Margaret Atwood tries to burn her "unburnable" book. (all images courtesy Sotheby's)

Margaret Atwood’s 1985 novel The Handmaid’s Tale has been counted among the most banned books in America, and the characters’ distinctive red and white uniform has been adopted by the pro-choice movement as a symbol of a dystopian society that feels increasingly familiar. After book bans reached an all-time high this year, Atwood is taking a stand by putting a fireproof version of the novel up for auction at Sotheby’s. The proceeds will go to PEN America, a nonprofit that advocates for freedom of expression, to fight censorship.

The Handmaid’s Tale paints the picture of a patriarchal totalitarian society in which women are relegated to the roles of obedient wife or sex slave. The book’s 2017 Hulu adaptation proved a major hit and Atwood’s wrote a sequel, The Testaments, that was published in 2019.

The project was the brainchild of public relations agency Rethink Creative and is a four-part collaboration with Atwood, her publisher Penguin Random House, and a specialty bookbinder called the Gas Company.

The Gas Company is based out of Toronto, where Atwood lives. They made the pages of the nonflammable book out of an aluminum product and bound it with nickel, a process that took the company two months to complete. The final product can withstand temperatures up to 1,220 degrees Fahrenheit.

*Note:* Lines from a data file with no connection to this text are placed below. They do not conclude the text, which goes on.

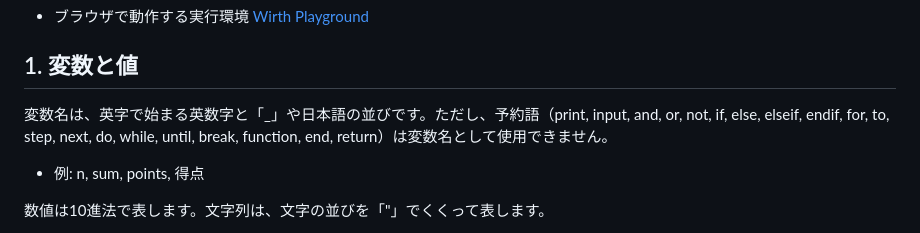
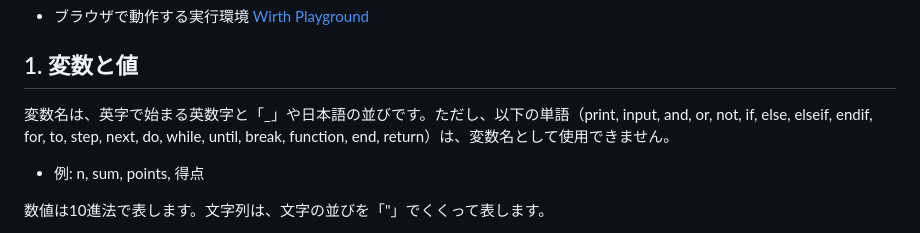
Before and after one commit to code4fukui/Wirth, a Markdown page: README_ja.md, the part around the change. GitHub-like rendering.

Commit message:
remove a technical term

```diff
--- a/README_ja.md
+++ b/README_ja.md
@@ -12,7 +12,7 @@ Wirth（ヴィルトと発音します）は、教育用構造化プログラミ
 
 ## 1. 変数と値
 
-変数名は、英字で始まる英数字と「_」や日本語の並びです。ただし、予約語（print, input, and, or, not, if, else, elseif, endif, for, to, step, next, do, while, until, break, function, end, return）は変数名として使用できません。
+変数名は、英字で始まる英数字と「_」や日本語の並びです。ただし、以下の単語（print, input, and, or, not, if, else, elseif, endif, for, to, step, next, do, while, until, break, function, end, return）は、変数名として使用できません。
 
 - 例: n, sum, points, 得点
 
```
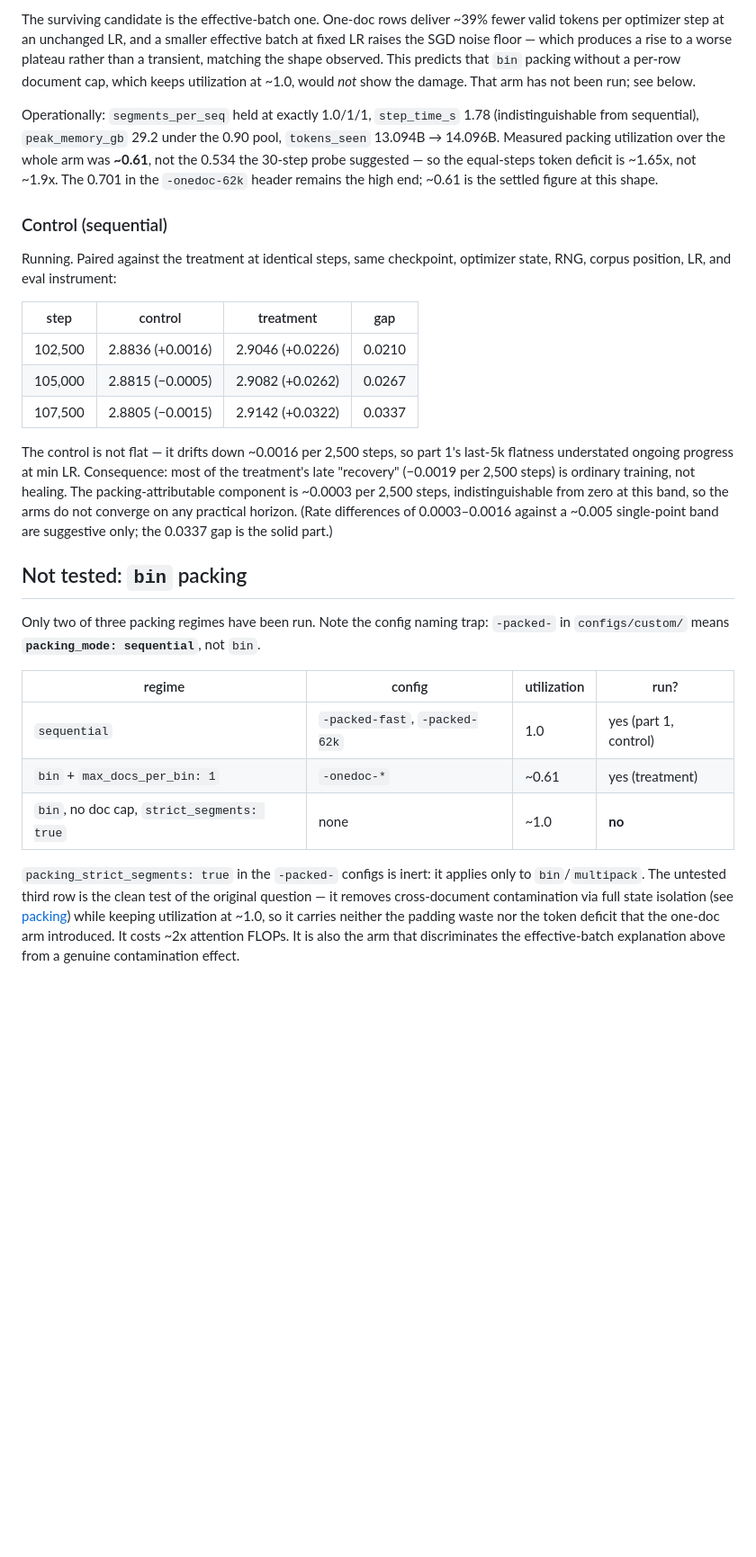
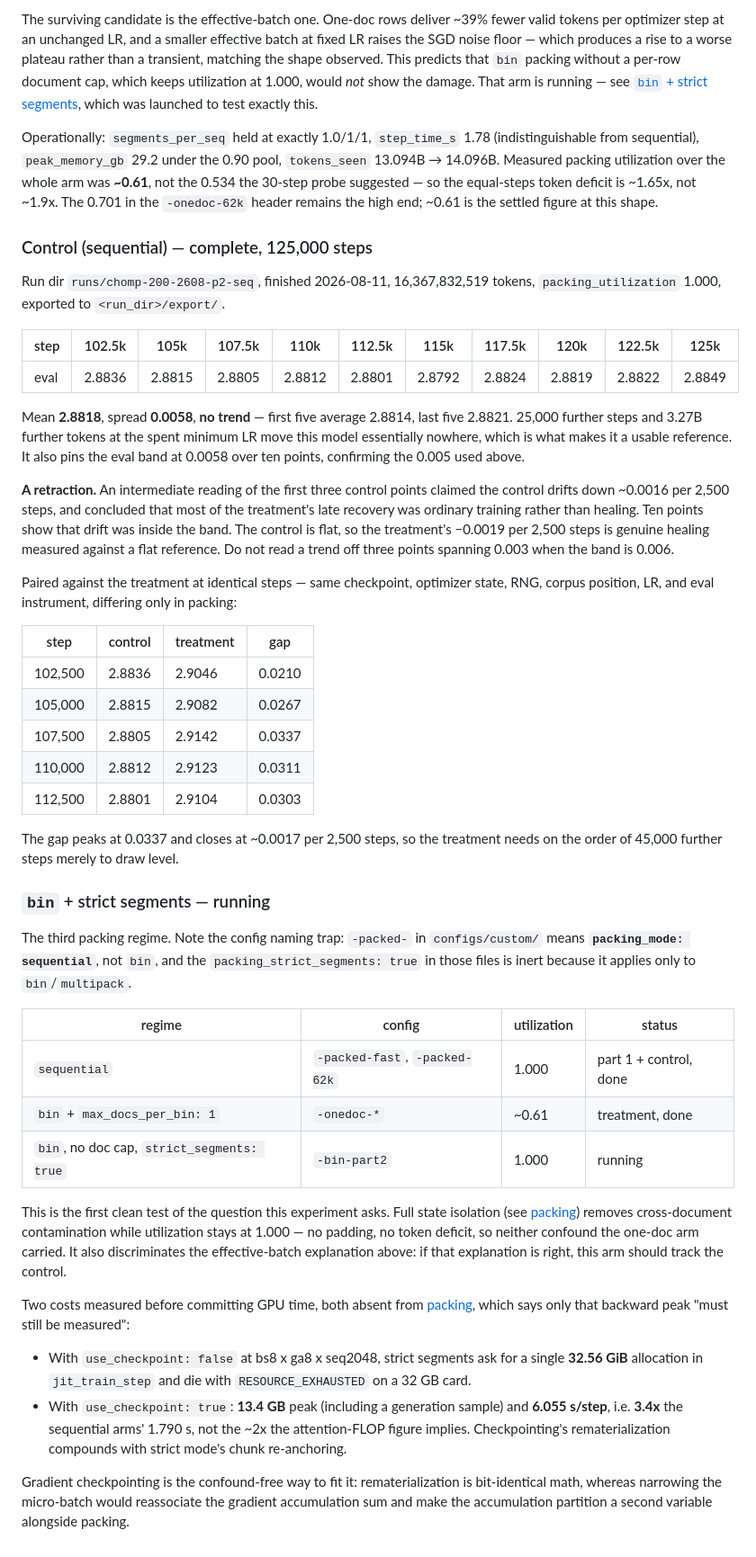
Before and after one commit to pszemraj/chomp, a Markdown page: docs/experiments/001-sequential-vs-onedoc-packing.md, the part around one of its changes. Shown at 90% size. Rendered like a GitHub page; blank space fills up the shorter version.

Commit message:
docs(001): complete the control arm, retract the drift claim, add arm 3
Control ran to 125,000. Ten eval points, mean 2.8818, spread 0.0058, no trend
(first five 2.8814, last five 2.8821): 25,000 further steps and 3.27B further
tokens at the spent minimum LR move this model essentially nowhere, which is
what makes it a usable reference and pins the eval band at 0.0058.

Retracts the claim, made from the first three control points, that the control
drifts down ~0.0016 per 2,500 steps and that the treatment's late recovery was
therefore mostly ordinary training. Ten points put that drift inside the band.
The control is flat, so the treatment's -0.0019 per 2,500 steps is genuine
healing against a flat reference and the original break-even estimate stands.

Adds the third packing regime as a running arm: bin with no per-row document
cap and strict segment isolation, at utilization 1.000 -- no padding, no token
deficit, so neither confound the one-doc arm carried. It is the first clean
test of the question this experiment asks, and it discriminates the
effective-batch explanation, which predicts this arm tracks the control.

Records two costs measured before committing GPU time, both absent from
docs/packing.md, which says only that strict backward peak "must still be
measured": with use_checkpoint false it asks for a single 32.56 GiB allocation
and dies on a 32 GB card; with checkpointing on it is 13.4 GB peak and
6.055 s/step, 3.4x the sequential arms rather than the implied ~2x.

```diff
--- a/docs/experiments/001-sequential-vs-onedoc-packing.md
+++ b/docs/experiments/001-sequential-vs-onedoc-packing.md
@@ -309,8 +312,9 @@ fewer valid tokens per optimizer step at an unchanged LR, and a smaller
 effective batch at fixed LR raises the SGD noise floor — which produces a rise
 to a worse plateau rather than a transient, matching the shape observed. This
 predicts that `bin` packing without a per-row document cap, which keeps
-utilization at ~1.0, would *not* show the damage. That arm has not been run;
-see below.
+utilization at 1.000, would *not* show the damage. That arm is running — see
+[`bin` + strict segments](#bin--strict-segments--running), which was launched
+to test exactly this.
 
 Operationally: `segments_per_seq` held at exactly 1.0/1/1, `step_time_s` 1.78
 (indistinguishable from sequential), `peak_memory_gb` 29.2 under the 0.90 pool,
@@ -320,43 +324,80 @@ equal-steps token deficit is ~1.65x, not ~1.9x. The 0.701 in the
 `-onedoc-62k` header remains the high end; ~0.61 is the settled figure at this
 shape.
 
-### Control (sequential)
+### Control (sequential) — complete, 125,000 steps
 
-Running. Paired against the treatment at identical steps, same checkpoint,
-optimizer state, RNG, corpus position, LR, and eval instrument:
+Run dir `runs/chomp-200-2608-p2-seq`, finished 2026-08-11, 16,367,832,519
+tokens, `packing_utilization` 1.000, exported to `<run_dir>/export/`.
+
+| step | 102.5k | 105k | 107.5k | 110k | 112.5k | 115k | 117.5k | 120k | 122.5k | 125k |
+|---|---|---|---|---|---|---|---|---|---|---|
+| eval | 2.8836 | 2.8815 | 2.8805 | 2.8812 | 2.8801 | 2.8792 | 2.8824 | 2.8819 | 2.8822 | 2.8849 |
+
+Mean **2.8818**, spread **0.0058**, **no trend** — first five average 2.8814,
+last five 2.8821. 25,000 further steps and 3.27B further tokens at the spent
+minimum LR move this model essentially nowhere, which is what makes it a usable
+reference. It also pins the eval band at 0.0058 over ten points, confirming the
+0.005 used above.
+
+**A retraction.** An intermediate reading of the first three control points
+claimed the control drifts down ~0.0016 per 2,500 steps, and concluded that
+most of the treatment's late recovery was ordinary training rather than
+healing. Ten points show that drift was inside the band. The control is flat,
+so the treatment's −0.0019 per 2,500 steps is genuine healing measured against
+a flat reference. Do not read a trend off three points spanning 0.003 when the
+band is 0.006.
+
+Paired against the treatment at identical steps — same checkpoint, optimizer
+state, RNG, corpus position, LR, and eval instrument, differing only in
+packing:
 
 | step | control | treatment | gap |
 |---|---|---|---|
-| 102,500 | 2.8836 (+0.0016) | 2.9046 (+0.0226) | 0.0210 |
-| 105,000 | 2.8815 (−0.0005) | 2.9082 (+0.0262) | 0.0267 |
-| 107,500 | 2.8805 (−0.0015) | 2.9142 (+0.0322) | 0.0337 |
+| 102,500 | 2.8836 | 2.9046 | 0.0210 |
+| 105,000 | 2.8815 | 2.9082 | 0.0267 |
+| 107,500 | 2.8805 | 2.9142 | 0.0337 |
+| 110,000 | 2.8812 | 2.9123 | 0.0311 |
+| 112,500 | 2.8801 | 2.9104 | 0.0303 |
 
-The control is not flat — it drifts down ~0.0016 per 2,500 steps, so part 1's
-last-5k flatness understated ongoing progress at min LR. Consequence: most of
-the treatment's late "recovery" (−0.0019 per 2,500 steps) is ordinary training,
-not healing. The packing-attributable component is ~0.0003 per 2,500 steps,
-indistinguishable from zero at this band, so the arms do not converge on any
-practical horizon. (Rate differences of 0.0003–0.0016 against a ~0.005
-single-point band are suggestive only; the 0.0337 gap is the solid part.)
+The gap peaks at 0.0337 and closes at ~0.0017 per 2,500 steps, so the treatment
+needs on the order of 45,000 further steps merely to draw level.
 
-## Not tested: `bin` packing
+### `bin` + strict segments — running
 
-Only two of three packing regimes have been run. Note the config naming trap:
-`-packed-` in `configs/custom/` means **`packing_mode: sequential`**, not `bin`.
+The third packing regime. Note the config naming trap: `-packed-` in
+`configs/custom/` means **`packing_mode: sequential`**, not `bin`, and the
+`packing_strict_segments: true` in those files is inert because it applies only
+to `bin`/`multipack`.
 
-| regime | config | utilization | run? |
+| regime | config | utilization | status |
 |---|---|---|---|
-| `sequential` | `-packed-fast`, `-packed-62k` | 1.0 | yes (part 1, control) |
-| `bin` + `max_docs_per_bin: 1` | `-onedoc-*` | ~0.61 | yes (treatment) |
-| `bin`, no doc cap, `strict_segments: true` | none | ~1.0 | **no** |
+| `sequential` | `-packed-fast`, `-packed-62k` | 1.000 | part 1 + control, done |
+| `bin` + `max_docs_per_bin: 1` | `-onedoc-*` | ~0.61 | treatment, done |
+| `bin`, no doc cap, `strict_segments: true` | `-bin-part2` | 1.000 | running |
 
-`packing_strict_segments: true` in the `-packed-` configs is inert: it applies
-only to `bin`/`multipack`. The untested third row is the clean test of the
-original question — it removes cross-document contamination via full state
-isolation (see [packing](../packing.md)) while keeping utilization at ~1.0, so
-it carries neither the padding waste nor the token deficit that the one-doc arm
-introduced. It costs ~2x attention FLOPs. It is also the arm that discriminates
-the effective-batch explanation above from a genuine contamination effect.
+This is the first clean test of the question this experiment asks. Full state
+isolation (see [packing](../packing.md)) removes cross-document contamination
+while utilization stays at 1.000 — no padding, no token deficit, so neither
+confound the one-doc arm carried. It also discriminates the effective-batch
+explanation above: if that explanation is right, this arm should track the
+control.
+
+Two costs measured before committing GPU time, both absent from
+[packing](../packing.md), which says only that backward peak "must still be
+measured":
+
+- With `use_checkpoint: false` at bs8 x ga8 x seq2048, strict segments ask for a
+  single **32.56 GiB** allocation in `jit_train_step` and die with
+  `RESOURCE_EXHAUSTED` on a 32 GB card.
+- With `use_checkpoint: true`: **13.4 GB** peak (including a generation sample)
+  and **6.055 s/step**, i.e. **3.4x** the sequential arms' 1.790 s, not the ~2x
+  the attention-FLOP figure implies. Checkpointing's rematerialization compounds
+  with strict mode's chunk re-anchoring.
+
+Gradient checkpointing is the confound-free way to fit it: rematerialization is
+bit-identical math, whereas narrowing the micro-batch would reassociate the
+gradient accumulation sum and make the accumulation partition a second variable
+alongside packing.
 
 <!--
 When an arm finishes, record here: final eval_loss and the step it came from,
```
Also changed, not shown: other parts of docs/experiments/001-sequential-vs-onedoc-packing.md (+5 -2 lines).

The cover illustration was created by artist Noma Bar, whose use of negative space suggests a silhouetted face.

“In the face of a determined effort to censor and silence, this unburnable book is an emblem of our collective resolve to protect books, stories and ideas from those who fear and revile them,” PEN America CEO Suzanne Nossel said in a statement.

The Handmaid’s Tale was the seventh most-banned book in the United States in 2019. The book is estimated to sell for up to $100,000 when it is auctioned off online on June 7.

In a Sotheby’s press release, Atwood stated: “I never thought I’d be trying to burn one of my own books … and failing.”

Elaine Velie is a writer from New Hampshire living in Brooklyn. She studied Art History and Russian at Middlebury College and is interested in art's role in history, culture, and politics.